A New Range of Initiatives: Industrial Revolutions and Rapid Evolution

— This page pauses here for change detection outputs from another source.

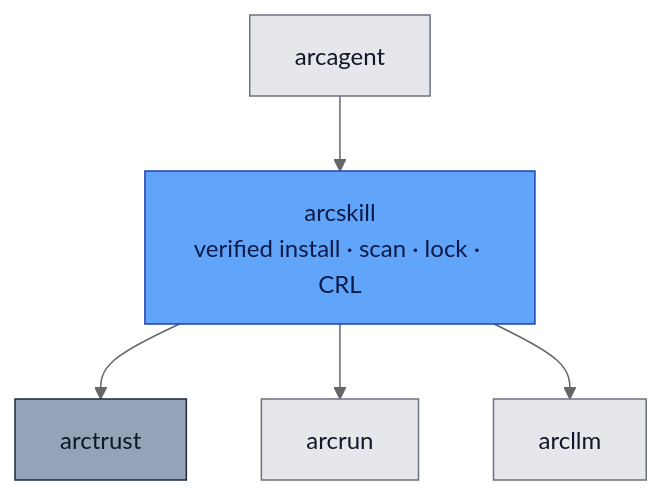
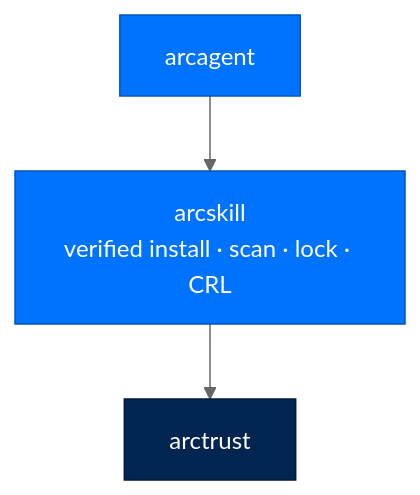
One commit to joshuamschultz/Arc changed the first of 2 diagrams in packages/arcskill/README.md. Above: the diagram before and after it, drawn with Mermaid (neutral theme). The commit also changed other lines of this file and 16 other files, not shown here.

````diff
--- a/packages/arcskill/README.md
+++ b/packages/arcskill/README.md
@@ -36,11 +36,8 @@
 ```mermaid
 flowchart TB
-    classDef sk fill:#60A5FA,stroke:#1E40AF,color:#0C1A47
-    classDef tr fill:#94A3B8,stroke:#1E293B,color:#0F172A
-    classDef other fill:#E5E7EB,stroke:#6B7280,color:#111827
+    classDef agent fill:#0073FE,stroke:#0055BC,color:#FFFFFF
+    classDef found fill:#002550,stroke:#001A38,color:#FFFFFF
 
-    arcagent[arcagent]:::other --> arcskill
-    arcskill[arcskill<br/>verified install · scan · lock · CRL]:::sk --> arctrust[arctrust]:::tr
-    arcskill --> arcrun[arcrun]:::other
-    arcskill --> arcllm[arcllm]:::other
+    arcagent[arcagent]:::agent --> arcskill
+    arcskill[arcskill<br/>verified install · scan · lock · CRL]:::agent --> arctrust[arctrust]:::found
 ```
````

While dramatic industrial revolutions occurred in parts of East Asia, the expansion of industrial economies included other patterns as well. The integration of parts of southern Europe and Eastern Europe (for example, Romania) with the industrial economies of Western Europe and the Soviet Union, respectively, also multiplied the number of industrialized nations and regions. The process of fanning out showed clearly in Spain. Two Spanish centers (Catalonia in light industry and Bilbao for metallurgy) had industrialized earlier. After 1950 the nation received substantial investment from both the United States and Western Europe and ultimately became a Common Market member. This set the framework for rapid industrialization from the 1970s onward, though Spanish industrial levels continued to lag somewhat. The same pattern emerged in parts of the American South. Before 1900 this region was largely a raw-materials supplier to Europe and the industrial northern states. Then some light industry began to locate in mill towns, drawing on cheap labor. General U.S. industrial expansion during and after World War II created a genuine industrial boom in some southern states, which acquired a label connoting the strong economy--the "New South." Developments of this sort were vitally important, but while they expanded industrial geography, they raised no major new themes. Rather, they extended the process of industrial integration of what had initially been fringe areas of existing industrial regions.
Far more novel and important was the surge of industrial development in new parts of Asia and Latin America. This chapter deals with two major patterns: the rare but important cases of brand-new industrial revolutions and what was becoming a more common pattern of mixed industrial growth, or evolution.